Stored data
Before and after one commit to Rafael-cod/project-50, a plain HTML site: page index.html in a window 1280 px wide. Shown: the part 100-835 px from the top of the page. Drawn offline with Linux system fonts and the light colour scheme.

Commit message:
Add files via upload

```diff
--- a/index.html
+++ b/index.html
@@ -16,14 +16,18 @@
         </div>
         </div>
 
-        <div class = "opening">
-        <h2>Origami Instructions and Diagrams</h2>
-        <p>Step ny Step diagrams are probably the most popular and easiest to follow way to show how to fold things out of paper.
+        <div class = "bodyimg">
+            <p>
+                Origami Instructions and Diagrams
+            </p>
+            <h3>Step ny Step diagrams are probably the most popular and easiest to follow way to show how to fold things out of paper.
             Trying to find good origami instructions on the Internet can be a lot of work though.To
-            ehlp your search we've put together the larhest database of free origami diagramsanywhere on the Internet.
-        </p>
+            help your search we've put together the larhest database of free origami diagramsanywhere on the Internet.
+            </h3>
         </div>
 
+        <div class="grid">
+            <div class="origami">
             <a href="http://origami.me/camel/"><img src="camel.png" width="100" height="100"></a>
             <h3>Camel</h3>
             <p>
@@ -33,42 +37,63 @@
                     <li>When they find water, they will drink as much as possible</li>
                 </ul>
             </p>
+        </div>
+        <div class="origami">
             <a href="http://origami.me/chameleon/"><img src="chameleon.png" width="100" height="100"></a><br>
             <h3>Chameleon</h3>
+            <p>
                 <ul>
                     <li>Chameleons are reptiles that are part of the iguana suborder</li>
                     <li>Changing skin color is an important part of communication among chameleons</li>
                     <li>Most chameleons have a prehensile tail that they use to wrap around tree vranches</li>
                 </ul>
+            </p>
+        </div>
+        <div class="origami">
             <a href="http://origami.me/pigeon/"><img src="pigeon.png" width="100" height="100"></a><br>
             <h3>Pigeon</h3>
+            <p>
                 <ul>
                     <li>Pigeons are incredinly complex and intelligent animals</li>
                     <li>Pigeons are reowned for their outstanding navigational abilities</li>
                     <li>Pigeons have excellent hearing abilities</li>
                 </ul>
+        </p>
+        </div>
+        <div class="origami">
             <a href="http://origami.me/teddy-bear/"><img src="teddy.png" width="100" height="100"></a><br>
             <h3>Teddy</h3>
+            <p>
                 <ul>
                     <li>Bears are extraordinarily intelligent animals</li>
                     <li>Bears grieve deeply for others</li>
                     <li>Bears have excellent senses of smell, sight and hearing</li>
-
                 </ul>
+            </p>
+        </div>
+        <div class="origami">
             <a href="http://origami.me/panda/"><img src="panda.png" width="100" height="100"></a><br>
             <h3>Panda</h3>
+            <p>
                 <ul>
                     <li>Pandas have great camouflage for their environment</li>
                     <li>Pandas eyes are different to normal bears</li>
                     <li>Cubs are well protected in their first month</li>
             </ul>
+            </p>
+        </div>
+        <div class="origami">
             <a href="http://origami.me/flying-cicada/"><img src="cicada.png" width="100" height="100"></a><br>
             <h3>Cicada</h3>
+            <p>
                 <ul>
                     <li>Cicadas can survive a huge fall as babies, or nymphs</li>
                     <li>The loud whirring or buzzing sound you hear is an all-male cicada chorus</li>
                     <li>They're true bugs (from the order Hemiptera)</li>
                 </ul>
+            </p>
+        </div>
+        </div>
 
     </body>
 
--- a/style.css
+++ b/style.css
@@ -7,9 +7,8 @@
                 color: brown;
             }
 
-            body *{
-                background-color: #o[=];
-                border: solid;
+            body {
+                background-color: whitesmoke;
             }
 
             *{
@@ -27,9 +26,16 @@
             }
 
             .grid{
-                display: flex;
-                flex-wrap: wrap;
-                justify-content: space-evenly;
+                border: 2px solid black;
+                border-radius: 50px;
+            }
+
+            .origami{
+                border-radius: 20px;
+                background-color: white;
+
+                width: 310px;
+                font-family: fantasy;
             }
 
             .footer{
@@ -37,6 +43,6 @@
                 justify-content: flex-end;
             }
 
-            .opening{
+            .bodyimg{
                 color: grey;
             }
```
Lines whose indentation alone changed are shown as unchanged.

■ TASK GOAL ■
Copy down the entries exactly, leaving out no line.

■ COMPLETED TASK ■
Before and after one commit to Rafael-cod/project-50, a plain HTML site: page index.html in a window 1280 px wide. Shown: the part 100-835 px from the top of the page. Drawn offline with Linux system fonts and the light colour scheme.

Commit message:
Add files via upload

```diff
--- a/index.html
+++ b/index.html
@@ -16,14 +16,18 @@
         </div>
         </div>
 
-        <div class = "opening">
-        <h2>Origami Instructions and Diagrams</h2>
-        <p>Step ny Step diagrams are probably the most popular and easiest to follow way to show how to fold things out of paper.
+        <div class = "bodyimg">
+            <p>
+                Origami Instructions and Diagrams
+            </p>
+            <h3>Step ny Step diagrams are probably the most popular and easiest to follow way to show how to fold things out of paper.
             Trying to find good origami instructions on the Internet can be a lot of work though.To
-            ehlp your search we've put together the larhest database of free origami diagramsanywhere on the Internet.
-        </p>
+            help your search we've put together the larhest database of free origami diagramsanywhere on the Internet.
+            </h3>
         </div>
 
+        <div class="grid">
+            <div class="origami">
             <a href="http://origami.me/camel/"><img src="camel.png" width="100" height="100"></a>
             <h3>Camel</h3>
             <p>
@@ -33,42 +37,63 @@
                     <li>When they find water, they will drink as much as possible</li>
                 </ul>
             </p>
+        </div>
+        <div class="origami">
             <a href="http://origami.me/chameleon/"><img src="chameleon.png" width="100" height="100"></a><br>
             <h3>Chameleon</h3>
+            <p>
                 <ul>
                     <li>Chameleons are reptiles that are part of the iguana suborder</li>
                     <li>Changing skin color is an important part of communication among chameleons</li>
                     <li>Most chameleons have a prehensile tail that they use to wrap around tree vranches</li>
                 </ul>
+            </p>
+        </div>
+        <div class="origami">
             <a href="http://origami.me/pigeon/"><img src="pigeon.png" width="100" height="100"></a><br>
             <h3>Pigeon</h3>
+            <p>
                 <ul>
                     <li>Pigeons are incredinly complex and intelligent animals</li>
                     <li>Pigeons are reowned for their outstanding navigational abilities</li>
                     <li>Pigeons have excellent hearing abilities</li>
                 </ul>
+        </p>
+        </div>
+        <div class="origami">
             <a href="http://origami.me/teddy-bear/"><img src="teddy.png" width="100" height="100"></a><br>
             <h3>Teddy</h3>
+            <p>
                 <ul>
                     <li>Bears are extraordinarily intelligent animals</li>
                     <li>Bears grieve deeply for others</li>
                     <li>Bears have excellent senses of smell, sight and hearing</li>
-
                 </ul>
+            </p>
+        </div>
+        <div class="origami">
             <a href="http://origami.me/panda/"><img src="panda.png" width="100" height="100"></a><br>
             <h3>Panda</h3>
+            <p>
                 <ul>
                     <li>Pandas have great camouflage for their environment</li>
                     <li>Pandas eyes are different to normal bears</li>
                     <li>Cubs are well protected in their first month</li>
             </ul>
+            </p>
+        </div>
+        <div class="origami">
             <a href="http://origami.me/flying-cicada/"><img src="cicada.png" width="100" height="100"></a><br>
             <h3>Cicada</h3>
+            <p>
                 <ul>
                     <li>Cicadas can survive a huge fall as babies, or nymphs</li>
                     <li>The loud whirring or buzzing sound you hear is an all-male cicada chorus</li>
                     <li>They're true bugs (from the order Hemiptera)</li>
                 </ul>
+            </p>
+        </div>
+        </div>
 
     </body>
 
--- a/style.css
+++ b/style.css
@@ -7,9 +7,8 @@
                 color: brown;
             }
 
-            body *{
-                background-color: #o[=];
-                border: solid;
+            body {
+                background-color: whitesmoke;
             }
 
             *{
@@ -27,9 +26,16 @@
             }
 
             .grid{
-                display: flex;
-                flex-wrap: wrap;
-                justify-content: space-evenly;
+                border: 2px solid black;
+                border-radius: 50px;
+            }
+
+            .origami{
+                border-radius: 20px;
+                background-color: white;
+
+                width: 310px;
+                font-family: fantasy;
             }
 
             .footer{
@@ -37,6 +43,6 @@
                 justify-content: flex-end;
             }
 
-            .opening{
+            .bodyimg{
                 color: grey;
             }
```
Lines whose indentation alone changed are shown as unchanged.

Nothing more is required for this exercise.